Thus, Because the Church is the Bride of Christ, one flesh with Christ her Head, the Church simply cannot consist of many bodies, because the Church is organically one body with Christ. She is not simply His flock but His mystical body and His Bride, His other half, and since salvation comes through Christ alone, it also comes through this one body alone. There is one flock because there is one Shepherd, and that one flock is really His, is “possessed” by by the Good Shepherd, as we possess our own body. Nonetheless, it’s also true that Christ has many sheep who do not yet belong visibly and organically to this one fold, but nonetheless they are related to Him and to His Body in many different ways, and one day in this world, or in Eternity, they will fully belong to His fold, as members of His body.

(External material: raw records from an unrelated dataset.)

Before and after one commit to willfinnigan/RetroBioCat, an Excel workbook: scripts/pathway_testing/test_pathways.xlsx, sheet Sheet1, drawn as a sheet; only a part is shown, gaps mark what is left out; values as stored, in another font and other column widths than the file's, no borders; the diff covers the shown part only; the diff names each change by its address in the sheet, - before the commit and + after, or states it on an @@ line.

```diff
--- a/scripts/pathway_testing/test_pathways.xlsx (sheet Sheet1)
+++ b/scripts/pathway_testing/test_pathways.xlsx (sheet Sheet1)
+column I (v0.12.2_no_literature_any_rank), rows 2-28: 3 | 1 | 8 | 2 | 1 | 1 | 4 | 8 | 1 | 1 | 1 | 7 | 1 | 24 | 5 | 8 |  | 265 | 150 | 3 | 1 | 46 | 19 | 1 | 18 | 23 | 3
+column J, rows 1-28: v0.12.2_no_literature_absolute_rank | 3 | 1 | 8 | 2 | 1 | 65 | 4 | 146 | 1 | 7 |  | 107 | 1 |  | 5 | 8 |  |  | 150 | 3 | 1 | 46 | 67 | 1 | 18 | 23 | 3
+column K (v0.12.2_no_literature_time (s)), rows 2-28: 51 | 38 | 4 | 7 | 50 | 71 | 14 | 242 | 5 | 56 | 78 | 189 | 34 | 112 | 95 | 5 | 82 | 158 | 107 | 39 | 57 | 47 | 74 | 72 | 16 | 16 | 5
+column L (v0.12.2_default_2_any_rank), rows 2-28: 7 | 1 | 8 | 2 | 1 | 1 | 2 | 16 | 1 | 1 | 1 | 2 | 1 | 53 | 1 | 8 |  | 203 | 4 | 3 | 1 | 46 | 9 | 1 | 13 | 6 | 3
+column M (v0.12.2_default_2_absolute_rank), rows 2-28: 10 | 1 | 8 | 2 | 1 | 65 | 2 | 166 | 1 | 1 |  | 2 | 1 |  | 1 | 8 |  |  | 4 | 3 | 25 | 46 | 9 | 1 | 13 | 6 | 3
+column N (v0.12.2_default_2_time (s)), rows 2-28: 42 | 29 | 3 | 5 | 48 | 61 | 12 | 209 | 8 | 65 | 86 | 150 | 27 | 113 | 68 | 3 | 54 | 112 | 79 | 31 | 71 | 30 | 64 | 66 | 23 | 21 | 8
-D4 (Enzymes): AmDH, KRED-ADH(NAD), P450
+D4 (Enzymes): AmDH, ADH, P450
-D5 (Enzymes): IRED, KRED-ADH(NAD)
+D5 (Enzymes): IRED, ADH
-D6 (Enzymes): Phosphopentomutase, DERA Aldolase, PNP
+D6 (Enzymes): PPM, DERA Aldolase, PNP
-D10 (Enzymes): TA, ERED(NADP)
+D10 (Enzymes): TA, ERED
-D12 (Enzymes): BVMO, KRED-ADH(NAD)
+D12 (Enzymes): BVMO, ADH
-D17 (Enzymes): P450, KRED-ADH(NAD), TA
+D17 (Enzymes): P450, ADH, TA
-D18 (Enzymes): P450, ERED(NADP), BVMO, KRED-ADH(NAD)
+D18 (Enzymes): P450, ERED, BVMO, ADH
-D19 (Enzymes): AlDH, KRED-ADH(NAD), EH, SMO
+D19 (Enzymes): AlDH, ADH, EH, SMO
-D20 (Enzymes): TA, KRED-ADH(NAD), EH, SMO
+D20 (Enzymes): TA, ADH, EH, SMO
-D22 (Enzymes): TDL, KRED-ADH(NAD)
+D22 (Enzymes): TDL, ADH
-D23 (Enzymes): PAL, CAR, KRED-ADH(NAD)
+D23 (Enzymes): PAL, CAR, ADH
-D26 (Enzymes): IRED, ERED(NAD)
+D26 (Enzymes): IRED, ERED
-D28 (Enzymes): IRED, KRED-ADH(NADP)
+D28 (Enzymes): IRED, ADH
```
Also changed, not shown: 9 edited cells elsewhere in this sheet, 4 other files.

As His Bride and Body, then The Church’s mission always remains that of Christ Himself, that is, to find His scattered sheep, the true sheep who exist in all times and places, and then she is to proclaim His Gospel to them, so they can hear His voice, and become members of His flock, His body. Moreover, this mission not only brings men to Christ as their Savior and Truth, but the same mission brings a hope of peace and unity to a seriously divided world. Many of His sheep will not find Christ yet in this world, but will belong to the final Kingdom. But every one of these sheep who actually find Christ and become members of His flock in this world also will make the world a little more unified, a little less violent and divided, and every little bit counts when it comes to peace on this earth. Imagine what might happen to our world if the Church was successful in bringing a lot more sheep into the one flock, united in love and peace and loving the rest of the world as Christ does. Imagine what would happen to this world if the Church turned inwards and did not search for those sheep. Thank God that will never happen.
May the Good Shepherd, then, be with His flock today and every day as she reaches out in a world that is powerfully resisting His truth. He has laid down His life for His sheep; we in turn must enable His scattered sheep to hear His voice, and come to the Good Shepherd. The success of this mission, then, is not just a matter of bringing the Gospel to souls for their personal salvation. Some may enter the kingdom only in Eternity, but those who enter in this world not only find personal salvation, but they also bring a great blessing to this world, a greater hope for peace and the unity of love that only Christ can make possible.